Plant out your seedlings after your frost date, keeping them about 5 or 6 inches apart. A little crowding is fine as each plant will provide a bit of support for its neighbors. Other than that, they won’t need any staking. Most chickpea plants will be under 2 feet tall at maturity and quite bushy.
If you are sowing your seeds out into the garden rather than starting seedlings, you should do so about 1 to 2 weeks before that frost date. The seedlings can be frost sensitive, so if they sprout quicker than expected, you may want to cover them during the night.
As a legume, chickpeas fix their own nitrogen from the soil so if you are using any fertilizer on your garden you need to stay away from any high-nitrogen formulas. One with no nitrogen at all is best. The plants usually thrive without fertilizer, or just a top dressing of aged manure each spring.
Their roots are shallow and will be very near to the surface of the soil. Pull any weeds by hand, or use a cover of mulch instead.
Water your plants regularly, only around the soil. Don’t pour water over the entire plant or you will make it a target for mildew infestation. Water around twice a week in dry weather, particularly when the flowers are in bloom and the pods are developing. Once the pods are mature, and the plant begins to die back, you can limit the water to encourage the drying process.
The plants will grow fine in a container at least 10 inches across and deep, but since each plant produces a relatively small number of beans, it may not be practical to grow an entire chickpea crop in pots. To get a usable-sized crop, you will need several plants which may make container growing unsuitable even though the plants will grow just fine in pots. You’d need around 7 or 8 plants per person.
Pests and Diseases
Many insects can be a threat to your chickpea plants, such as leafhoppers, bean beetles, mites and aphids. Large bugs like bean beetles can be picked off when you see them, and you should remove any leaves that have egg cases on them. Natural insect sprays with pyrethrins can help deter them, but you will still need to check your plants regularly.

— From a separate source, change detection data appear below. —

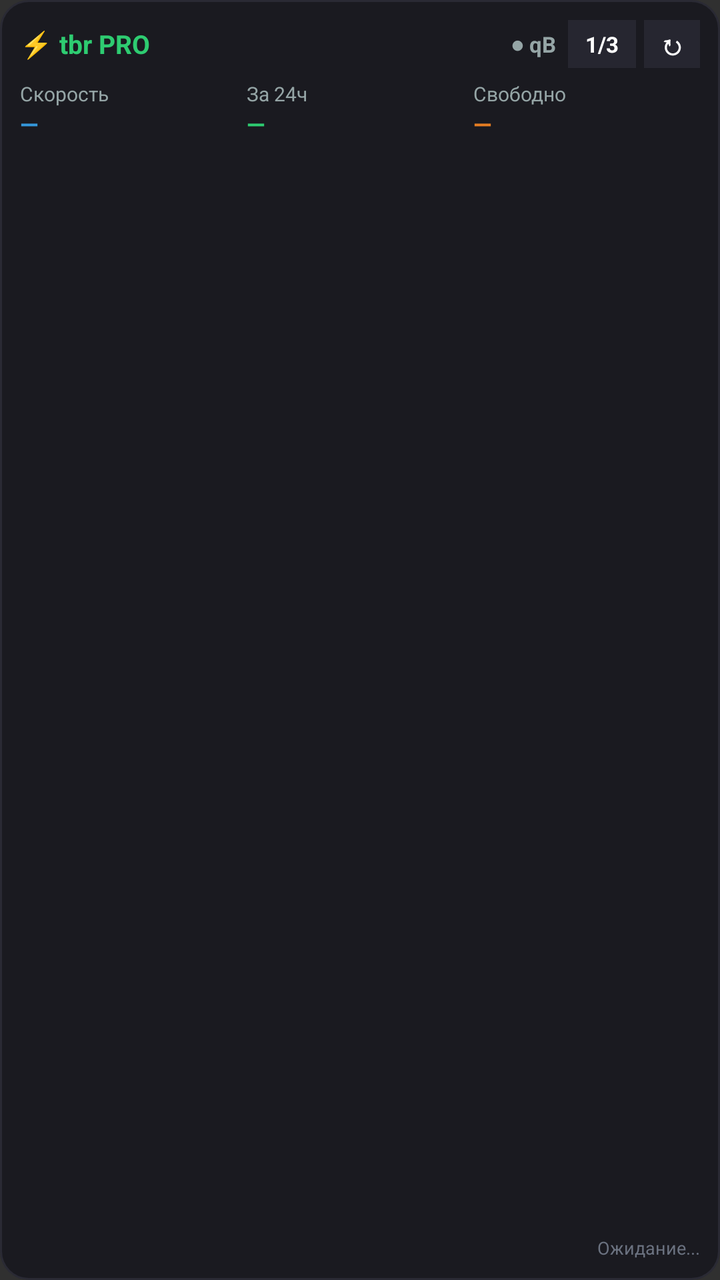
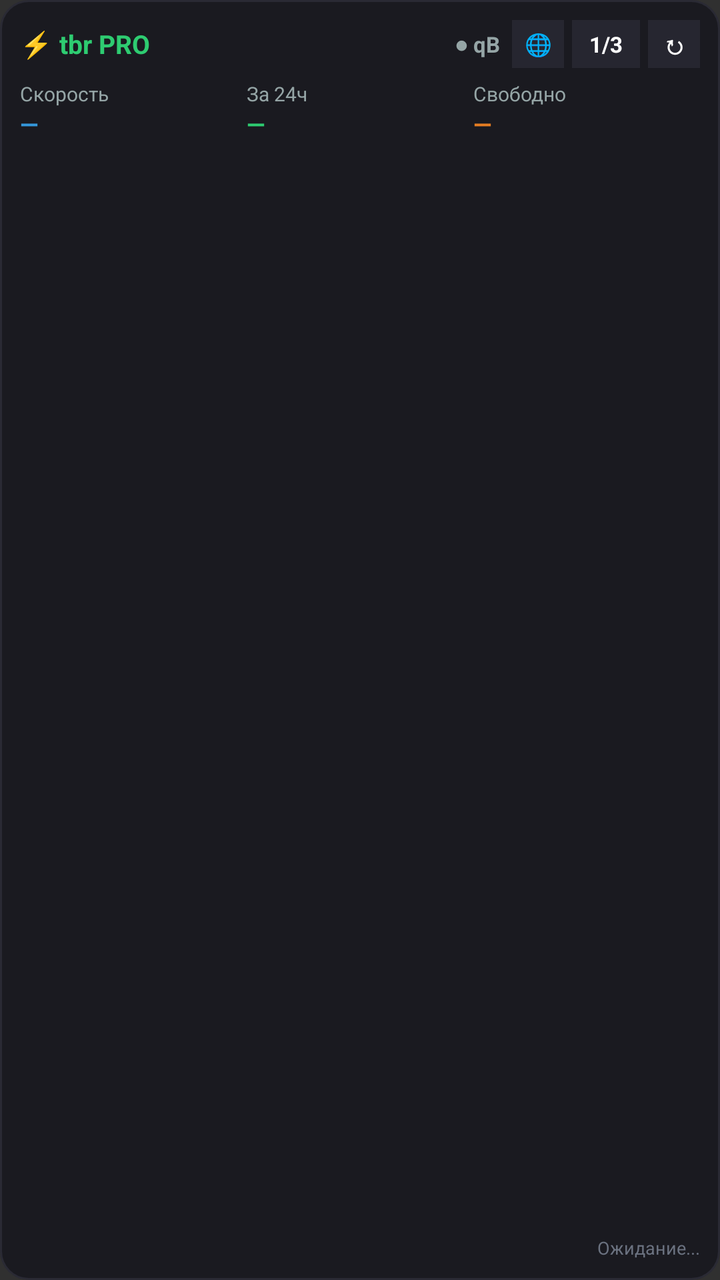

Screens rendered from an Android XML layout before and after an edit, with the pre-edit source and the edit as a unified diff.
<!-- AndroidManifest.xml: application theme Theme.AppCompat.NoActionBar -->
<!-- res/layout/widget_tbr.xml -->
<?xml version="1.0" encoding="utf-8"?>
<LinearLayout xmlns:android="http://schemas.android.com/apk/res/android"
    android:id="@+id/widget_root"
    android:layout_width="match_parent"
    android:layout_height="match_parent"
    android:background="@drawable/widget_bg"
    android:orientation="vertical"
    android:padding="10dp">

    <LinearLayout
        android:layout_width="match_parent"
        android:layout_height="wrap_content"
        android:gravity="center_vertical"
        android:orientation="horizontal">

        <TextView
            android:id="@+id/tv_title"
            android:layout_width="0dp"
            android:layout_height="wrap_content"
            android:layout_weight="1"
            android:text="⚡ tbr PRO"
            android:textColor="#2ECC71"
            android:textSize="13sp"
            android:textStyle="bold" />

        <TextView
            android:id="@+id/tv_qb_badge"
            android:layout_width="wrap_content"
            android:layout_height="wrap_content"
            android:layout_marginEnd="6dp"
            android:text="● qB"
            android:textColor="#95A5A6"
            android:textSize="11sp"
            android:textStyle="bold" />

        <TextView
            android:id="@+id/btn_chart_toggle"
            android:layout_width="34dp"
            android:layout_height="24dp"
            android:layout_marginEnd="4dp"
            android:background="#262630"
            android:gravity="center"
            android:text="1/3"
            android:textColor="#FFFFFF"
            android:textSize="11sp"
            android:textStyle="bold" />

        <TextView
            android:id="@+id/btn_refresh"
            android:layout_width="28dp"
            android:layout_height="24dp"
            android:background="#262630"
            android:gravity="center"
            android:text="↻"
            android:textColor="#FFFFFF"
            android:textSize="14sp"
            android:textStyle="bold" />
    </LinearLayout>

    <LinearLayout
        android:layout_width="match_parent"
        android:layout_height="wrap_content"
        android:layout_marginTop="6dp"
        android:orientation="horizontal">

        <LinearLayout
            android:layout_width="0dp"
            android:layout_height="wrap_content"
            android:layout_weight="1"
            android:orientation="vertical">
            <TextView
                android:layout_width="wrap_content"
                android:layout_height="wrap_content"
                android:text="Скорость"
                android:textColor="#95A5A6"
                android:textSize="10sp" />
            <TextView
                android:id="@+id/tv_speed"
                android:layout_width="wrap_content"
                android:layout_height="wrap_content"
                android:text="—"
                android:textColor="#3498DB"
                android:textSize="12sp"
                android:textStyle="bold" />
        </LinearLayout>

        <LinearLayout
            android:layout_width="0dp"
            android:layout_height="wrap_content"
            android:layout_weight="1"
            android:orientation="vertical">
            <TextView
                android:layout_width="wrap_content"
                android:layout_height="wrap_content"
                android:text="За 24ч"
                android:textColor="#95A5A6"
                android:textSize="10sp" />
            <TextView
                android:id="@+id/tv_24h"
                android:layout_width="wrap_content"
                android:layout_height="wrap_content"
                android:text="—"
                android:textColor="#2ECC71"
                android:textSize="12sp"
                android:textStyle="bold" />
        </LinearLayout>

        <LinearLayout
            android:layout_width="0dp"
            android:layout_height="wrap_content"
            android:layout_weight="1"
            android:orientation="vertical">
            <TextView
                android:layout_width="wrap_content"
                android:layout_height="wrap_content"
                android:text="Свободно"
                android:textColor="#95A5A6"
                android:textSize="10sp" />
            <TextView
                android:id="@+id/tv_disk"
                android:layout_width="wrap_content"
                android:layout_height="wrap_content"
                android:text="—"
                android:textColor="#E67E22"
                android:textSize="12sp"
                android:textStyle="bold" />
        </LinearLayout>
    </LinearLayout>

    <ImageView
        android:id="@+id/iv_chart_1"
        android:layout_width="match_parent"
        android:layout_height="0dp"
        android:layout_marginTop="6dp"
        android:layout_weight="1"
        android:scaleType="fitXY" />

    <ImageView
        android:id="@+id/iv_chart_2"
        android:layout_width="match_parent"
        android:layout_height="0dp"
        android:layout_marginTop="4dp"
        android:layout_weight="1"
        android:scaleType="fitXY"
        android:visibility="gone" />

    <ImageView
        android:id="@+id/iv_chart_3"
        android:layout_width="match_parent"
        android:layout_height="0dp"
        android:layout_marginTop="4dp"
        android:layout_weight="1"
        android:scaleType="fitXY"
        android:visibility="gone" />

    <TextView
        android:id="@+id/tv_footer"
        android:layout_width="match_parent"
        android:layout_height="wrap_content"
        android:layout_marginTop="3dp"
        android:gravity="end"
        android:text="Ожидание..."
        android:textColor="#6B7280"
        android:textSize="9sp" />
</LinearLayout>
<!-- resources referenced by this layout -->
<resources>
  <!-- drawable widget_bg (drawable) -->
  <?xml version="1.0" encoding="utf-8"?>
  <shape xmlns:android="http://schemas.android.com/apk/res/android">
      <solid android:color="#1A1A20" />
      <corners android:radius="14dp" />
      <stroke android:width="1dp" android:color="#2A2A34" />
  </shape>
</resources>

<!-- the commit's change to res/layout/widget_tbr.xml (unified diff, before → after) -->
@@ -34,6 +34,17 @@
             android:textStyle="bold" />
 
         <TextView
+            android:id="@+id/btn_open_web"
+            android:layout_width="26dp"
+            android:layout_height="24dp"
+            android:layout_marginEnd="4dp"
+            android:background="#262630"
+            android:gravity="center"
+            android:text="🌐"
+            android:textColor="#FFFFFF"
+            android:textSize="11sp" />
+
+        <TextView
             android:id="@+id/btn_chart_toggle"
             android:layout_width="34dp"
             android:layout_height="24dp"
@@ -47,13 +58,13 @@
 
         <TextView
             android:id="@+id/btn_refresh"
-            android:layout_width="28dp"
+            android:layout_width="26dp"
             android:layout_height="24dp"
             android:background="#262630"
             android:gravity="center"
             android:text="↻"
             android:textColor="#FFFFFF"
-            android:textSize="14sp"
+            android:textSize="13sp"
             android:textStyle="bold" />
     </LinearLayout>
 
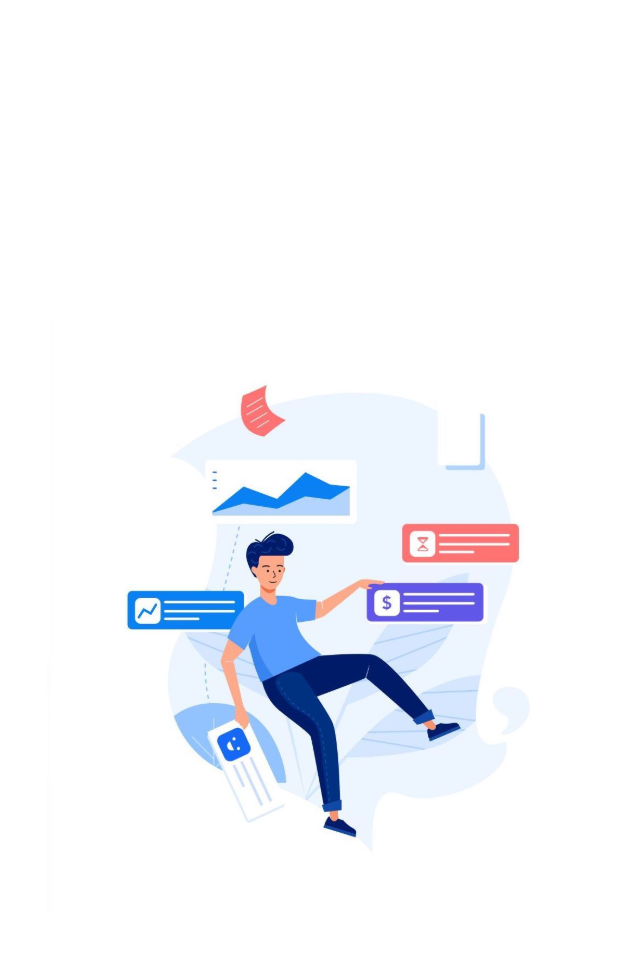
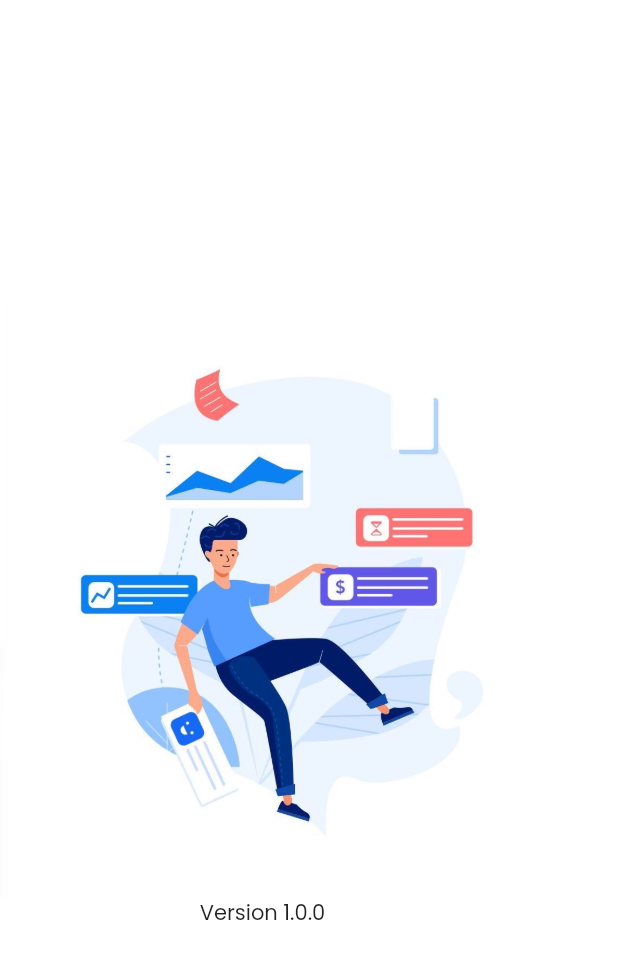
Before and after one commit to tchipi88/zentrip, a Flutter app: the SplashScreen screen opened directly, on a phone screen of 412 x 824 dp. Shown: the top 959 px of the screen. Run offline on Flutter 3.47's test engine with Material 2 defaults, Android fonts, the phone set to English and light mode, and no system bars; our stand-ins replace cached_network_image, flutter_slidable, flutter_svg, font_awesome_flutter, google_fonts, introduction_screen and 2 more; missing offline and left inert: simple_splashscreen; project files that could hold a hidden picture were left out.

Commit message:
Add Package Info

```diff
--- a/lib/pages/SplashScreen.dart
+++ b/lib/pages/SplashScreen.dart
@@ -1,15 +1,52 @@
 //Splash Screen
 import 'package:flutter/material.dart';
+import 'package:package_info/package_info.dart';
 import 'package:zentrip/utils/SizeConfig.dart';
 
-class SplashScreen extends StatelessWidget {
+class SplashScreen extends StatefulWidget {
+  @override
+  _SplashScreenState createState() => _SplashScreenState();
+}
+
+class _SplashScreenState extends State<SplashScreen> {
+  PackageInfo _packageInfo = PackageInfo(
+    appName: 'Unknown',
+    packageName: 'Unknown',
+    version: 'Unknown',
+    buildNumber: 'Unknown',
+  );
+
+  @override
+  void initState() {
+    super.initState();
+    _initPackageInfo();
+  }
+
+  Future<void> _initPackageInfo() async {
+    final PackageInfo info = await PackageInfo.fromPlatform();
+    setState(() {
+      _packageInfo = info;
+    });
+  }
+
+  Widget _infoTile(String title, String subtitle) {
+    return ListTile(
+      title: Text(title),
+      subtitle: Text(subtitle ?? 'Not set'),
+    );
+  }
+
   @override
   Widget build(BuildContext context) {
     // You have to call it on your starting screen
     SizeConfig().init(context);
     return Scaffold(
-      body: Center(
-        child: Image.asset('assets/images/img1.jpg', width: 350.0),
+      body: Column(
+        mainAxisAlignment: MainAxisAlignment.center,
+        children: <Widget>[
+          Image.asset('assets/images/img1.jpg', width: 350.0),
+          Text('Version ' + _packageInfo.version),
+        ],
       ),
     );
   }
--- a/pubspec.yaml
+++ b/pubspec.yaml
@@ -31,7 +31,7 @@ dependencies:
   flutter_svg: ^0.18.0 #it helps us to use SVG in our app
   google_fonts: ^1.1.0 #this allows you to easily use any fonts from fonts.google.com in your Flutter app
   flutter_slidable: ^0.5.4
-
+  package_info: ^0.4.3+2
 
 
   # The following adds the Cupertino Icons font to your application.
```
Also changed, not shown: pubspec.lock.
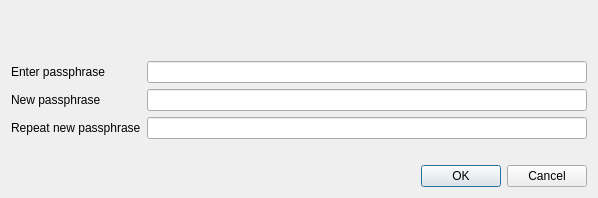
First picture: the form in src/qt/forms/askpassphrasedialog.ui, repository MFrcoin/MFCoin, before the edit.
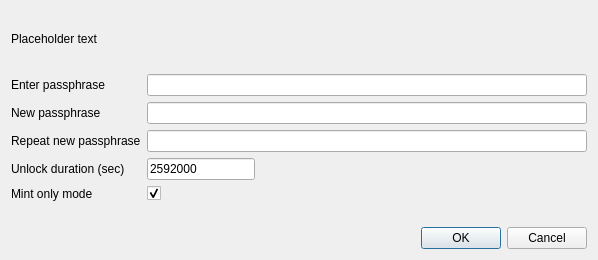
Second picture: the form after the edit.

```diff
--- a/src/qt/forms/askpassphrasedialog.ui
+++ b/src/qt/forms/askpassphrasedialog.ui
@@ -7,7 +7,7 @@
     <x>0</x>
     <y>0</y>
     <width>598</width>
-    <height>198</height>
+    <height>260</height>
    </rect>
   </property>
   <property name="sizePolicy">
@@ -26,8 +26,14 @@
    <string>Passphrase Dialog</string>
   </property>
   <layout class="QVBoxLayout" name="verticalLayout">
+   <property name="sizeConstraint">
+    <enum>QLayout::SetMinimumSize</enum>
+   </property>
    <item>
     <widget class="QLabel" name="warningLabel">
+     <property name="text">
+      <string notr="true">Placeholder text</string>
+     </property>
      <property name="textFormat">
       <enum>Qt::RichText</enum>
      </property>
@@ -38,6 +44,9 @@
    </item>
    <item>
     <layout class="QFormLayout" name="formLayout">
+     <property name="sizeConstraint">
+      <enum>QLayout::SetMinimumSize</enum>
+     </property>
      <property name="fieldGrowthPolicy">
       <enum>QFormLayout::AllNonFixedFieldsGrow</enum>
      </property>
@@ -83,7 +92,44 @@
        </property>
       </widget>
      </item>
+     <item row="3" column="0">
+      <widget class="QLabel" name="passLabelDuration">
+       <property name="text">
+        <string>Unlock duration (sec)</string>
+       </property>
+      </widget>
+     </item>
      <item row="3" column="1">
+      <widget class="QLineEdit" name="passEditDuration">
+       <property name="sizePolicy">
+        <sizepolicy hsizetype="Maximum" vsizetype="Fixed">
+         <horstretch>0</horstretch>
+         <verstretch>0</verstretch>
+        </sizepolicy>
+       </property>
+       <property name="text">
+        <string>2592000</string>
+       </property>
+      </widget>
+     </item>
+     <item row="4" column="0">
+      <widget class="QLabel" name="passLabelMintOnly">
+       <property name="text">
+        <string>Mint only mode</string>
+       </property>
+      </widget>
+     </item>
+     <item row="4" column="1">
+      <widget class="QCheckBox" name="passCheckBoxMintOnly">
+       <property name="text">
+        <string/>
+       </property>
+       <property name="checked">
+        <bool>true</bool>
+       </property>
+      </widget>
+     </item>
+     <item row="5" column="0">
       <widget class="QLabel" name="capsLabel">
        <property name="font">
         <font>
```
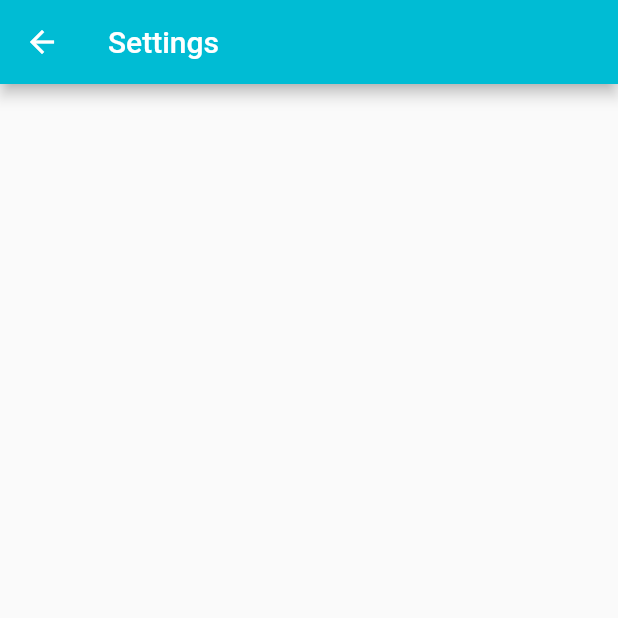
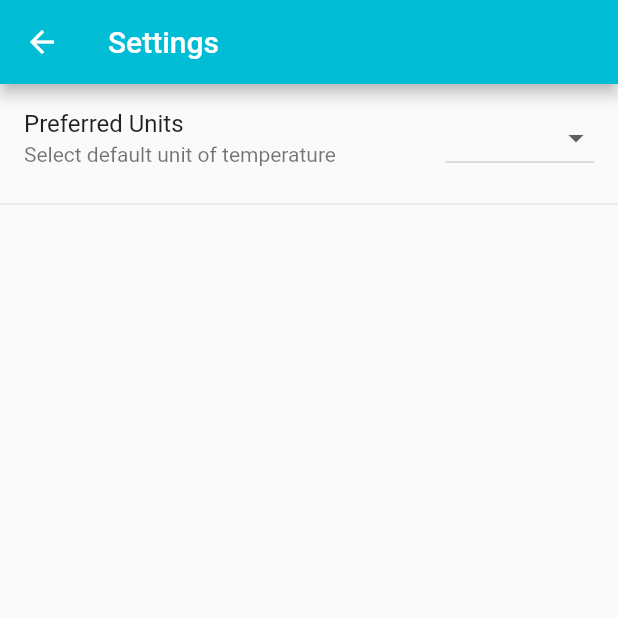
Before and after one commit to McHippy3/quick-pick, a Flutter app: the SettingsPage screen opened directly, on a phone screen of 412 x 824 dp, the top half of it. Run offline on Flutter 3.47's test engine with Material 2 defaults, Android fonts, the phone set to English and light mode, and no system bars; our stand-ins replace image_picker, location, shared_preferences; accounts and stored records are empty; network calls fail.

Commit message:
making settings

```diff
--- a/lib/main.dart
+++ b/lib/main.dart
@@ -10,6 +10,7 @@ import 'dart:io';
 import 'package:path_provider/path_provider.dart';
 import 'wardrobe.dart';
 import 'settings.dart';
+import 'package:shared_preferences/shared_preferences.dart';
 
 /**
  * TODOS:
--- a/lib/settings.dart
+++ b/lib/settings.dart
@@ -1,10 +1,49 @@
 import 'package:flutter/material.dart';
 
-class SettingsPage extends StatelessWidget{
-  Widget build(BuildContext context){
+class SettingsPage extends StatefulWidget{
+  @override
+  State<StatefulWidget> createState() {
+    return _SettingsPageState();
+  }
+}
+
+class _SettingsPageState extends State <SettingsPage> {
+  int temperature;
+
+  @override
+  Widget build(BuildContext context) {
     return Scaffold(
-      appBar: AppBar(title: Text("Settings"), backgroundColor: Colors.cyan,),
-      body: Center(),
+      appBar: AppBar(
+        title: Text("Settings"),
+        backgroundColor: Colors.cyan,
+      ),
+      body: ListView(
+        children: <Widget>[
+          ListTile(
+            title: Text("Preferred Units"),
+            subtitle: Text("Select default unit of temperature"),
+            trailing: DropdownButton <int> (
+              value: temperature,
+              onChanged: (int newValue) {
+                setState(() {
+                 temperature = newValue;
+                });
+              },
+              items: <DropdownMenuItem<int>> [
+                DropdownMenuItem<int>(
+                  value: 0,
+                  child: Text("Celcius"),
+                ),
+                DropdownMenuItem <int>(
+                  value: 1,
+                  child: Text("Fahrenheit"),
+                ),
+              ],
+            ),
+          ),
+          Divider(),
+        ],
+      ),
     );
   }
 }
--- a/pubspec.yaml
+++ b/pubspec.yaml
@@ -15,6 +15,7 @@ dependencies:
   path_provider: ^0.5.0+1
   image_picker: ^0.4.12+1
   flutter_launcher_icons: "^0.7.0"
+  shared_preferences: ^0.5.2
 
 dev_dependencies:
   flutter_test:
```
Also changed, not shown: lib/summary.dart (+7 -21 lines), pubspec.lock.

Aphids are smaller and can be harder to deal with. A hard spray of water can wash them off but you would have to do that almost daily (or more) to keep them away. Insecticide soap spray is another idea. The aphids themselves are fairly harmless unless in large numbers, but you do have to worry about them spreading diseases like bean mosaic virus.
Bean mosaic virus will kill your plants, but there are a number of resistant varieties of chickpeas that you can plant as a precaution. The leaves will start to roll and have a crinkled appearance, and the entire plant will be stunted. There is no treatment, so any effected plants should be dug up and destroyed. Burn them or put them in the garbage, but don’t add them to your compost heap or brush pile.
Fungus spores that favor chickpeas can be dormant in the soil for several years, so you must rotate your crops. Ideally, planting no other beans or legumes in the same area for at least 3 years to prevent the buildup of spores.
Harvest and Storage
The plants will grow small 1-inch long pods, each with only one or two beans inside. If you are used to growing peas or other podded beans, this may seem disappointing or a sign of trouble. That’s just the way the plant grows.
Though they can be picked while still green and eaten like fresh snap beans, it’s more common to harvest chickpeas as a dried bean crop. You can leave the pods on the plant until they have dried completely, but damp weather can put them at risk of mold. Instead, pick the pods once the leaves of the plant have turned brown and bring them indoors to finish drying.
Lay them out where it is warm and also well-ventilated until the chickpeas don’t dent when bitten. Once they are completely dry, you can store them in an air-tight container where it is cool for up to a year.